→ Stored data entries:
###
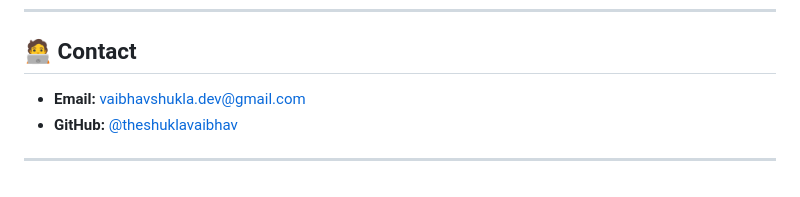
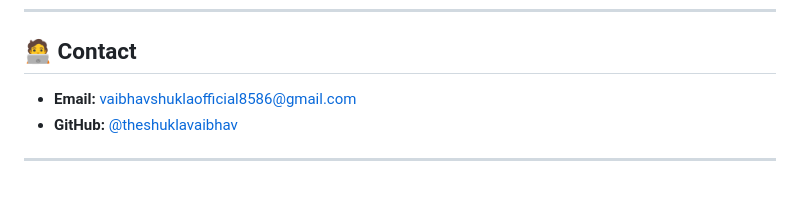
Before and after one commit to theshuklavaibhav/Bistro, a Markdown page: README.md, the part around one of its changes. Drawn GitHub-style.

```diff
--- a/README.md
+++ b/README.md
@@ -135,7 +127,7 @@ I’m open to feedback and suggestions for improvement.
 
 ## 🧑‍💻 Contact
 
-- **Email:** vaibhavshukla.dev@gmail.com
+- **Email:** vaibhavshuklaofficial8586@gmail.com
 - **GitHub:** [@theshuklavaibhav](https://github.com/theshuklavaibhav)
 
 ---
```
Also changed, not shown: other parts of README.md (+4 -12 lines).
###
→ Problem to work on: The task calls for all records to be set down precisely, excluding any images.

→ Task solution:
Before and after one commit to theshuklavaibhav/Bistro, a Markdown page: README.md, the part around one of its changes. Drawn GitHub-style.

```diff
--- a/README.md
+++ b/README.md
@@ -135,7 +127,7 @@ I’m open to feedback and suggestions for improvement.
 
 ## 🧑‍💻 Contact
 
-- **Email:** vaibhavshukla.dev@gmail.com
+- **Email:** vaibhavshuklaofficial8586@gmail.com
 - **GitHub:** [@theshuklavaibhav](https://github.com/theshuklavaibhav)
 
 ---
```
Also changed, not shown: other parts of README.md (+4 -12 lines).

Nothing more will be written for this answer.